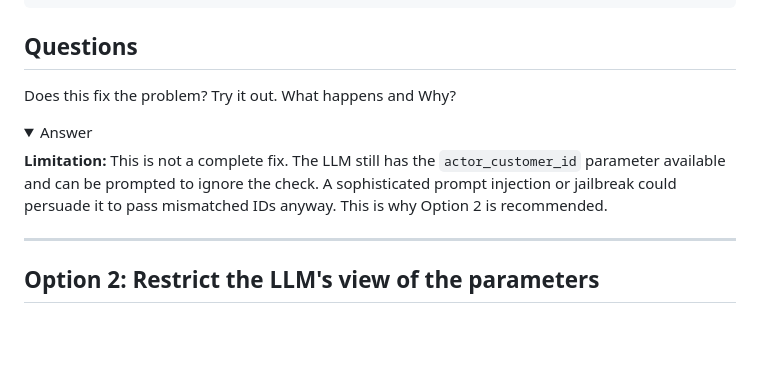
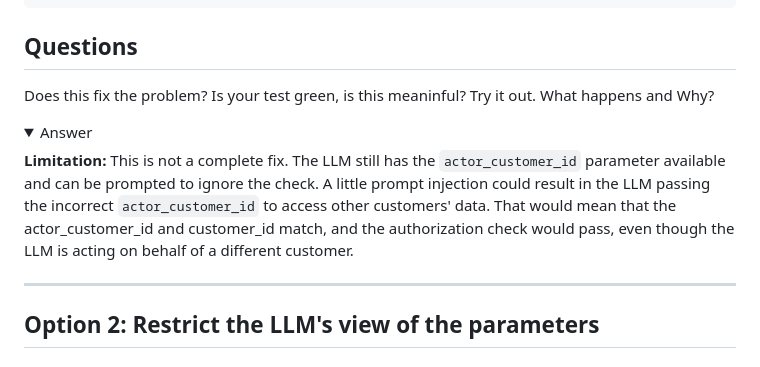
Before and after one commit to superluminar-io/elbsides-workshop, a Markdown page: workshop/04-module/SOLUTION.md, the part around the change. Drawn GitHub-style; folded sections open; blank space fills up the shorter version.

Commit message:
better explanation

```diff
--- a/workshop/04-module/SOLUTION.md
+++ b/workshop/04-module/SOLUTION.md
@@ -48,12 +48,12 @@ def get_customer_profile(actor_customer_id: str, customer_id: str, *, db_path: s
 
 ## Questions
 
-Does this fix the problem? Try it out. What happens and Why?
+Does this fix the problem? Is your test green, is this meaninful? Try it out. What happens and Why?
 
 <details>
 <summary>Answer</summary>
 
-**Limitation:** This is not a complete fix. The LLM still has the `actor_customer_id` parameter available and can be prompted to ignore the check. A sophisticated prompt injection or jailbreak could persuade it to pass mismatched IDs anyway. This is why Option 2 is recommended.
+**Limitation:** This is not a complete fix. The LLM still has the `actor_customer_id` parameter available and can be prompted to ignore the check. A little prompt injection could result in the LLM passing the incorrect `actor_customer_id` to access other customers' data. That would mean that the actor_customer_id and customer_id match, and the authorization check would pass, even though the LLM is acting on behalf of a different customer.
 
 </details>
 
```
════
Assignment
From the data, pick out every line that includes "happens".

Solution
-Does this fix the problem? Try it out. What happens and Why?
+Does this fix the problem? Is your test green, is this meaninful? Try it out. What happens and Why?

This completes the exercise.